Worse yet, when the storm weakens many in my profession use the phrase: “Hurricane X has been DOWNGRADED to a Tropical Storm.” That term alone creates an impression of diminished hazards presented by the storm. That was never to be in the case in storms like Allison and Harvey. I would propose altering that phrase to “Hurricane X is now a Tropical Storm” with no category/hazard implication in circumstances such as these. If it’s a fast-mover, and doesn’t present such enormous and, in this case, unprecedented flood hazards, I’d be fine with downgrading language. I’m pretty certain I’ve made this judgment error myself, though when I did, it was for another part of the country where my words could not be heard. The one year I worked in Tampa was tropical cyclone-free for west Florida.
As for the rainfall amounts actually forecast, as the storm drew near they were about as spot-on as the science allows. Before landfall, virtually no meteorologist is going to literally predict 50 inches of rain, because that would be unprecedented and would go against climatology. But once we’re talking about 15 to 30 inches of rain and up, catastrophic flooding is inevitable … in ANY city.

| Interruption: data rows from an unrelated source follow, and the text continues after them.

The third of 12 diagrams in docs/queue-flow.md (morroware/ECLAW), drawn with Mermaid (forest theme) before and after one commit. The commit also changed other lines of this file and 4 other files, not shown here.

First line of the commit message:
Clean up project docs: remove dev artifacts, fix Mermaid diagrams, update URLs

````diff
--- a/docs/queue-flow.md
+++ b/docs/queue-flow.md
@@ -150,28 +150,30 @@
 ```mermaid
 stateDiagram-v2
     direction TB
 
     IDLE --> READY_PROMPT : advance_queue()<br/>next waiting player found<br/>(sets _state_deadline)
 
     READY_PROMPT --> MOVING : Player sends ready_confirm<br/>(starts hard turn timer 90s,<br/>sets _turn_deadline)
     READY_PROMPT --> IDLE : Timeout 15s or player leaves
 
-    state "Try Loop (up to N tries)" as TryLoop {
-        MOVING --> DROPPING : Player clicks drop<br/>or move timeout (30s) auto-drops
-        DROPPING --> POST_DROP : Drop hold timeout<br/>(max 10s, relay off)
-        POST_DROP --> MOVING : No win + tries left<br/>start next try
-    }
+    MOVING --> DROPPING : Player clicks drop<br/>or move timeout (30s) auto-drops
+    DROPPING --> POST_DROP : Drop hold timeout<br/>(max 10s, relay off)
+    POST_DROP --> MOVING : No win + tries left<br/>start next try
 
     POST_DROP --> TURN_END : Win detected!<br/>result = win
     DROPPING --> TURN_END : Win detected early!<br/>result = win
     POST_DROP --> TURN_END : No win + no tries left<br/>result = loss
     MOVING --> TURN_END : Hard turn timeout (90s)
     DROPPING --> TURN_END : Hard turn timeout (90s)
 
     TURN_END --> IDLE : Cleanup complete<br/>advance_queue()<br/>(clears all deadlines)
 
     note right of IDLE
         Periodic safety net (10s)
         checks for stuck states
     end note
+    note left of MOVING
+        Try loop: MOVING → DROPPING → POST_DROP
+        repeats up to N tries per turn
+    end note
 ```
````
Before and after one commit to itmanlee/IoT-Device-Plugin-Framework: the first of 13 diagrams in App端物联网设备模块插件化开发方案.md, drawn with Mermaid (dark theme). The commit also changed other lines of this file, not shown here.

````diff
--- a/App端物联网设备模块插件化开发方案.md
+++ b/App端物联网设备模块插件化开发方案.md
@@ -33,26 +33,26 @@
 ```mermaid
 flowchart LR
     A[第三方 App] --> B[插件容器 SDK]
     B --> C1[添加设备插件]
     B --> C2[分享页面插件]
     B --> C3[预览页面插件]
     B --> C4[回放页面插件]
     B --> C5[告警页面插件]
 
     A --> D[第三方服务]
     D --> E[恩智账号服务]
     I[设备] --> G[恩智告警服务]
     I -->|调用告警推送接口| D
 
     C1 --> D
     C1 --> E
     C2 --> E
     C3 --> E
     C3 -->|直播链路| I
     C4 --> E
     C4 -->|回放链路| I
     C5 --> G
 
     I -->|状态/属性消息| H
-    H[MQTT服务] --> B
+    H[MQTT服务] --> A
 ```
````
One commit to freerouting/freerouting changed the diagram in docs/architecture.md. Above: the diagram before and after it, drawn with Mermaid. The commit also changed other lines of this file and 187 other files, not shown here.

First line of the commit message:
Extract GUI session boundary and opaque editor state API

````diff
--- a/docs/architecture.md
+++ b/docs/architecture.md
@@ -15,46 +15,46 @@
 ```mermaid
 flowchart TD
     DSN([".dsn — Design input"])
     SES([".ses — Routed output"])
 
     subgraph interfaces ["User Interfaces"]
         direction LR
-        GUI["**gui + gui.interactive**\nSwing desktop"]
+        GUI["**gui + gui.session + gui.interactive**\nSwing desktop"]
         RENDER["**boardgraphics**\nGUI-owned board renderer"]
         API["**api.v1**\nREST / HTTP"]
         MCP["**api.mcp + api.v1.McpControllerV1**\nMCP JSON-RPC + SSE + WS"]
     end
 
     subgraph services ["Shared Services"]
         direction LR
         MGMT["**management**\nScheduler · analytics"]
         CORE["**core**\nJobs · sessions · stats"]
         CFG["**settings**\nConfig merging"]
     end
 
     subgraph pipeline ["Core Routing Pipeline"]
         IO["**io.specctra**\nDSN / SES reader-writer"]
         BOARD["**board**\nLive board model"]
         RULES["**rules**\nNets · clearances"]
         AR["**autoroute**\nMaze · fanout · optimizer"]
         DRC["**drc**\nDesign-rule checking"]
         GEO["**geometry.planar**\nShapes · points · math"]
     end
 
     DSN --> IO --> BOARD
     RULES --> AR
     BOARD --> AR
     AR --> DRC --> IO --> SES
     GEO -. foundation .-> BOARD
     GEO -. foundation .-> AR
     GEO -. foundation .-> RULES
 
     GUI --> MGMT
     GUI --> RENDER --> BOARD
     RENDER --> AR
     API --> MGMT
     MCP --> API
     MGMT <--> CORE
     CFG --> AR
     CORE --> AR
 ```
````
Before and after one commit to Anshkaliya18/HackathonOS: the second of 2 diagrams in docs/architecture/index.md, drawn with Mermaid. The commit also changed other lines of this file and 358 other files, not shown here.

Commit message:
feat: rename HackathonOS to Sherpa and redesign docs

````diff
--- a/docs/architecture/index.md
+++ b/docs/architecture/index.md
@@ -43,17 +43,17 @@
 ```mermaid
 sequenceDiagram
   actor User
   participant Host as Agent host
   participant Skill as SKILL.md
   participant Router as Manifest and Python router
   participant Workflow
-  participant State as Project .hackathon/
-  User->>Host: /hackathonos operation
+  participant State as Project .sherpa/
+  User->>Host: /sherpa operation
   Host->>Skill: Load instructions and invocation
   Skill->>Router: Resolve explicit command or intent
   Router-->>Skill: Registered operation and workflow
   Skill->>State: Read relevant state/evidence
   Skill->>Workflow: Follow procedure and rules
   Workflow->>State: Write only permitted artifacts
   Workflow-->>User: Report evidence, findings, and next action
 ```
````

This reminds me of Gov. Andrew Cuomo’s criticism of the National Weather Service during the "wall of snow storm" of 2014, because the service hadn’t specifically mentioned 7 FEET, which, in fact, only occurred in one or two spots. The Buffalo National Weather Service and the private sector had forecast, days in advance, a paralyzing, nearly stationary band of intense lake snow that would cause major disruption with accumulations of several feet.
In the case of Houston, to be forewarned was not to be forearmed. No city’s infrastructure could begin to handle this unprecedented amount of rain. Houston’s situation was worsened in that it is on mainly wetlands that have been paved over. The swampy land used to hold water. Now, all the paved surfaces do the opposite. They produce runoff and absorb nothing. There is nothing that can be done about this in the short term, but future planning will need to consider this major danger. Part of what is known about the ongoing global warming is the increase in heavy, flooding rain events in middle and southern latitudes in the United States where moisture sources such as the Gulf prevail. More warmth = more evaporation = more precipitable water = heavier rain.
We already have seen this occurring with increasing frequency in the last two decades. That is not to say global warming “caused” Harvey. We had such storms before warming accelerated. But it does suggest the warming aided in producing such exceptionally warm waters in the Gulf so that when a tropical cyclone finally came along, its rainfall potential would be greater than when waters were not quite so warm. Harvey was the first major hurricane to make U.S. landfall since Wilma, in 2005. The hypothesis of warming leading to more hurricanes has not stood up well to peer review. However, there is good evidence warming can make what hurricanes do develop more destructive upon landfall, at the very least in terms of flooding.